Maheswary Emmanuel, a lawyer, is in the cubicle of an office with two law students when a woman walks in, visibly distressed. She needs a shoulder to cry on, but as much as they sympathise with her, this isn’t the place for it.
Emmanuel and her team have precious little time to advise the client on her legal rights and remedies, as well as to ensure that she is clear about her decision should she opt to pursue a legal recourse. And with 15 cases to hear in just three hours, there’s hardly any time for commiserating with clients.
Two nights a month. Three hours a night. An average of 15 cases per session.
And the 60-year-old lawyer does all this for free.

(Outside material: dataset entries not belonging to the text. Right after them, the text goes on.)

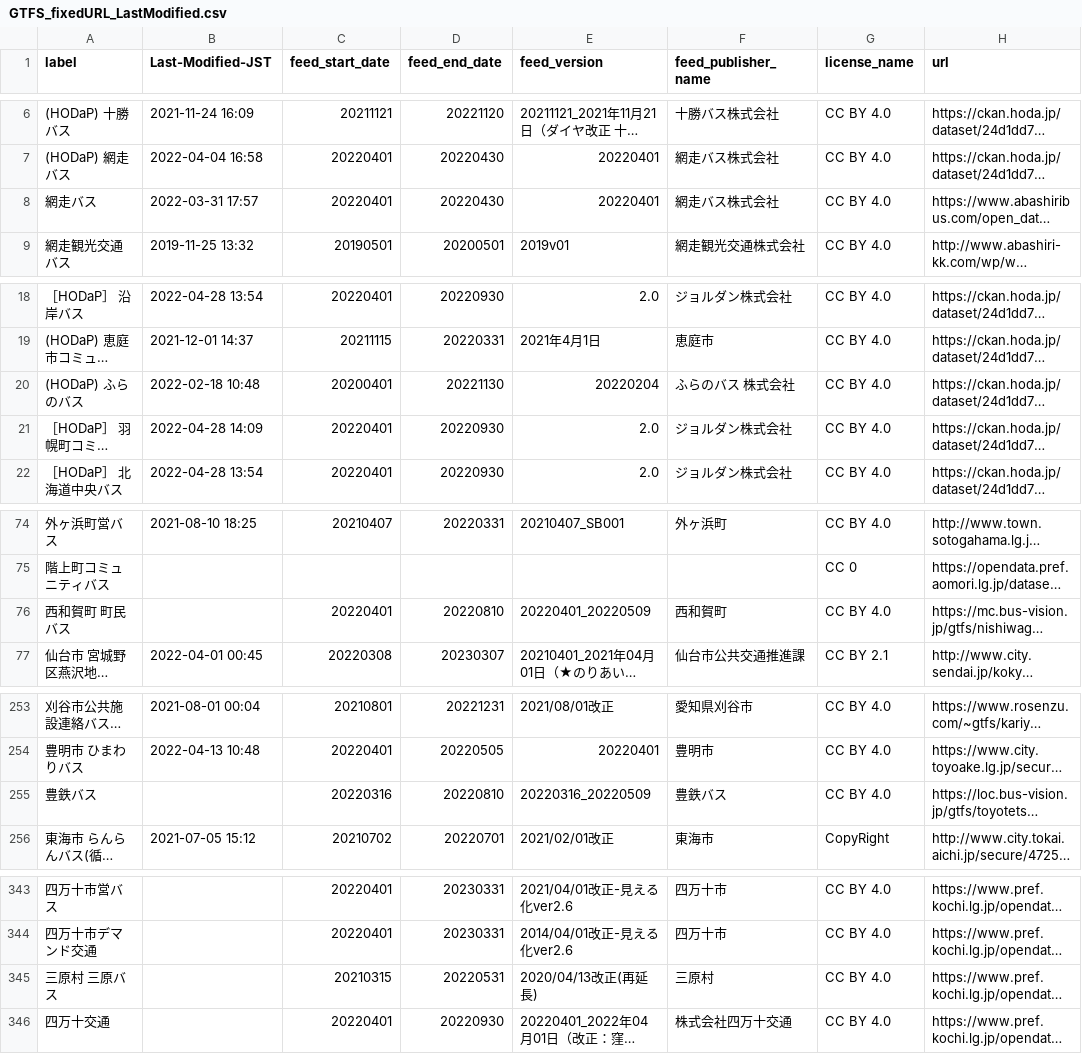
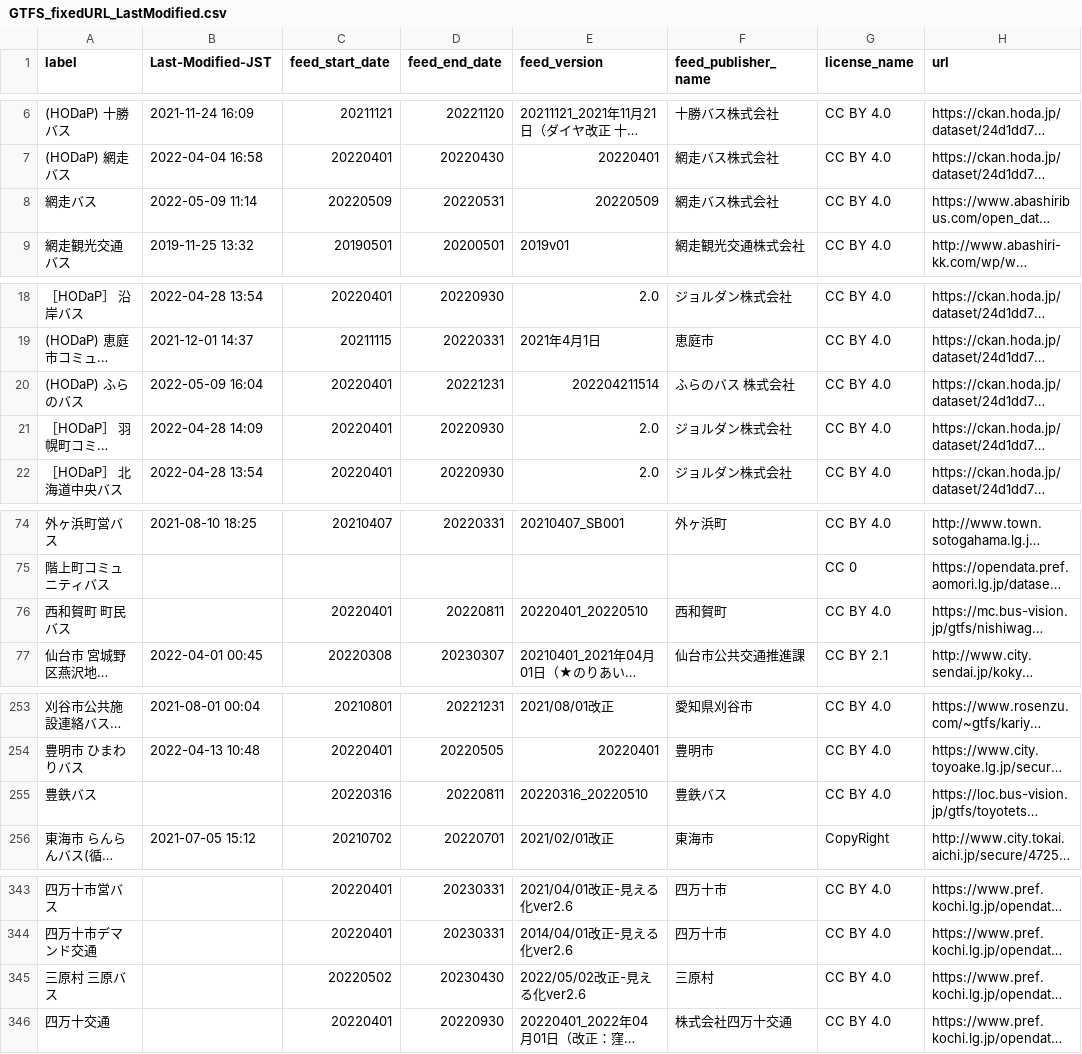
Before and after one commit to tshimada291/gtfs-jp-list-datecheck, a CSV file: GTFS_fixedURL_LastModified.csv, drawn as a sheet; only a part is shown, gaps mark what is left out; long unchanged cells end in …; the diff covers the shown part only; the diff names each change by its address in the sheet, - before the commit and + after, or states it on an @@ line.

```diff
--- a/GTFS_fixedURL_LastModified.csv
+++ b/GTFS_fixedURL_LastModified.csv
-B8 (Last-Modified-JST): 2022-03-31 17:57
+B8 (Last-Modified-JST): 2022-05-09 11:14
-C8 (feed_start_date): 20220401
+C8 (feed_start_date): 20220509
-D8 (feed_end_date): 20220430
+D8 (feed_end_date): 20220531
-E8 (feed_version): 20220401
+E8 (feed_version): 20220509
-B20 (Last-Modified-JST): 2022-02-18 10:48
+B20 (Last-Modified-JST): 2022-05-09 16:04
-C20 (feed_start_date): 20200401
+C20 (feed_start_date): 20220401
-D20 (feed_end_date): 20221130
+D20 (feed_end_date): 20221231
-E20 (feed_version): 20220204
+E20 (feed_version): 202204211514
-D76 (feed_end_date): 20220810
+D76 (feed_end_date): 20220811
-E76 (feed_version): 20220401_20220509
+E76 (feed_version): 20220401_20220510
-D255 (feed_end_date): 20220810
+D255 (feed_end_date): 20220811
-E255 (feed_version): 20220316_20220509
+E255 (feed_version): 20220316_20220510
-C345 (feed_start_date): 20210315
+C345 (feed_start_date): 20220502
-D345 (feed_end_date): 20220531
+D345 (feed_end_date): 20230430
-E345 (feed_version): 2020/04/13改正(再延長)
+E345 (feed_version): 2022/05/02改正-見える化ver2.6
```
Also changed, not shown: 32 edited cells elsewhere in this file.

This is her way of volunteering – by giving her time and skills at a pro bono legal clinic at the Singapore Council of Women’s Organisations (SCWO) through the Singapore Association of Women Lawyers (SAWL).
Last week, we dealt with new findings about volunteerism in Singapore. Here we zero in on the efforts of such volunteers as Emmanuel, whose contributions are part of an emerging trend in volunteerism called skills-based volunteering.
What skills-based volunteerism is
For many of us, the act of donating means giving money and the occasional physical work. However, others like Emmanuel have managed to channel their skills and passion into a more creative form of volunteer work that gives them purpose.
Her journey as a skills-based volunteer started after she was introduced to the association in 1991. Noting that their main mission was to “make the law accessible to the public”, Emmanuel observed that SAWL was “the pioneer and only such organisation providing such legal clinics to the community at large” back then.
Providing such a service as a volunteer for more than 25 years hasn’t dampened her enthusiasm and drive as she told The Pride: “There is great satisfaction derived in interacting with like-minded individuals who desire to solve the problems of the community, and the fact that we have also enlightened them as to their legal rights and remedies.”
Together, the volunteer lawyers help people from lower income groups who have little knowledge of how the law works.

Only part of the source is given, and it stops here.